#13 England: Here is the cutoff. I had a really tough time picking the #13 team, and at one point had Uruguay, Chile, and Colombia all penciled in to the #13 spot. Speaking of those three countries, what do all have in common? That’s right: they are all located in South America. And where is the World Cup? Oh that’s right. It’s in Brazil, which also happens to be in South America. Where, may I ask, is England? Not only is it not in South America, but it’s in a part of the world that has a much different climate than Brazil and South America. That is really the reason that I have Chile, Colombia, and Uruguay ahead of England. I think that England is a very solid team. Although they sorely lack a top player, Wayne Rooney (who, it must be noted, has had no success in the World Cup) is good and England have a bunch of solid young players. I think that, although they have the talent to get through to the round of 16, the fact that they’ve been drawn into a group with Italy and Uruguay might doom them in the end. Could 2018 be a more realistic time for England to go far in the tournament? While they were undefeated in qualifying, they weren’t all that impressive. They ran up the score against pushovers San Marino and Moldova, but struggled against tougher competition, going just 2-0-4 against Poland, Ukraine, and Montenegro and sometimes struggling to score goals in that time. Expectations of an England team have rarely been this good, and rightfully so. They have some speed and youth in Raheem Sterling (19 years old), Ross Barkley (20) and Daniel Sturridge (24), but their defense is shallow and goalie Joe Hart has been shaky. I could see England making a run to the quarterfinals, but I think they are more likely to look like the inexperienced team they are, make some mistakes, and miss out on the round of 16. That’s not ideal, but it’s not the end of the world, because this looks like a team that will be at its best in four years.

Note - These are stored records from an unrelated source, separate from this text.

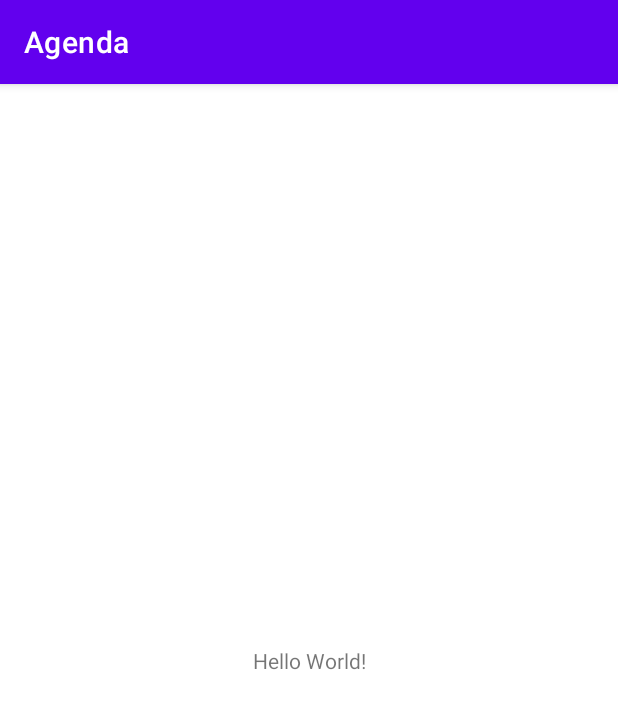
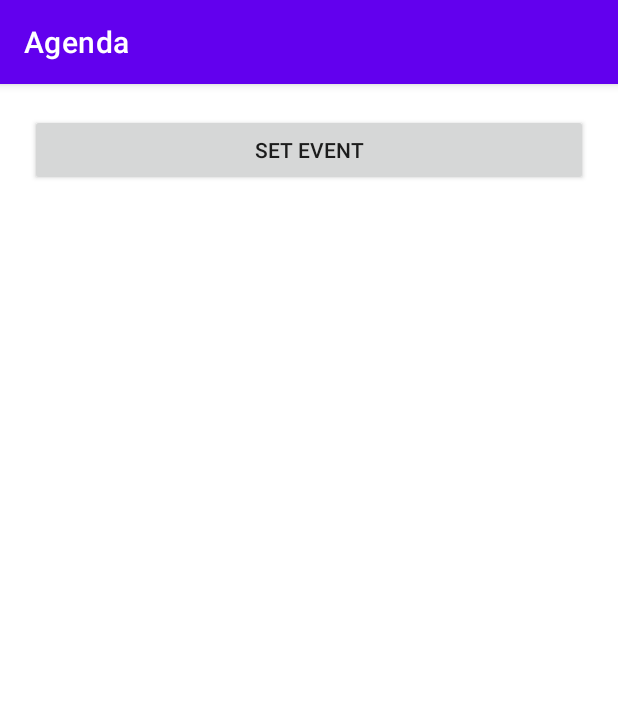
Before and after one commit to NeiTDutra/DIO-recursos-nativos-android, an Android app: the screen it shows after launch (MainActivity), on a phone screen of 412 x 824 dp. Shown: the top 709 px of the screen. Run offline under Robolectric (Android 15) with nearby library versions, the phone set to English and light mode, and no system bars.

Commit message:
preparando para inserir evento na agenda

```diff
--- a/agenda/app/src/main/java/com/example/agenda/MainActivity.kt
+++ b/agenda/app/src/main/java/com/example/agenda/MainActivity.kt
@@ -2,10 +2,16 @@ package com.example.agenda
 
 import androidx.appcompat.app.AppCompatActivity
 import android.os.Bundle
+import android.widget.Button
 
 class MainActivity : AppCompatActivity() {
     override fun onCreate(savedInstanceState: Bundle?) {
         super.onCreate(savedInstanceState)
         setContentView(R.layout.activity_main)
+
+        val btnSetEvent = findViewById(R.id.set_event) as Button
+        btnSetEvent.setOnClickListener {
+
+        }
     }
 }
--- a/agenda/app/src/main/res/layout/activity_main.xml
+++ b/agenda/app/src/main/res/layout/activity_main.xml
@@ -1,18 +1,19 @@
 <?xml version="1.0" encoding="utf-8"?>
-<androidx.constraintlayout.widget.ConstraintLayout xmlns:android="http://schemas.android.com/apk/res/android"
+<LinearLayout
+    xmlns:android="http://schemas.android.com/apk/res/android"
     xmlns:app="http://schemas.android.com/apk/res-auto"
     xmlns:tools="http://schemas.android.com/tools"
     android:layout_width="match_parent"
     android:layout_height="match_parent"
+    android:orientation="vertical"
     tools:context=".MainActivity">
 
-    <TextView
-        android:layout_width="wrap_content"
+    <androidx.appcompat.widget.AppCompatButton
+        android:id="@+id/set_event"
+        android:layout_width="match_parent"
         android:layout_height="wrap_content"
-        android:text="Hello World!"
-        app:layout_constraintBottom_toBottomOf="parent"
-        app:layout_constraintLeft_toLeftOf="parent"
-        app:layout_constraintRight_toRightOf="parent"
-        app:layout_constraintTop_toTopOf="parent" />
+        android:layout_margin="20dp"
+        android:padding="10dp"
+        android:text="Set Event"/>
 
-</androidx.constraintlayout.widget.ConstraintLayout>
+</LinearLayout>
```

Leave a Reply

Fill in your details below or click an icon to log in: Logo

You are commenting using your account. Log Out /  Change )

Google+ photo

You are commenting using your Google+ account. Log Out /  Change )

Twitter picture

You are commenting using your Twitter account. Log Out /  Change )

Facebook photo

You are commenting using your Facebook account. Log Out /  Change )


Connecting to %s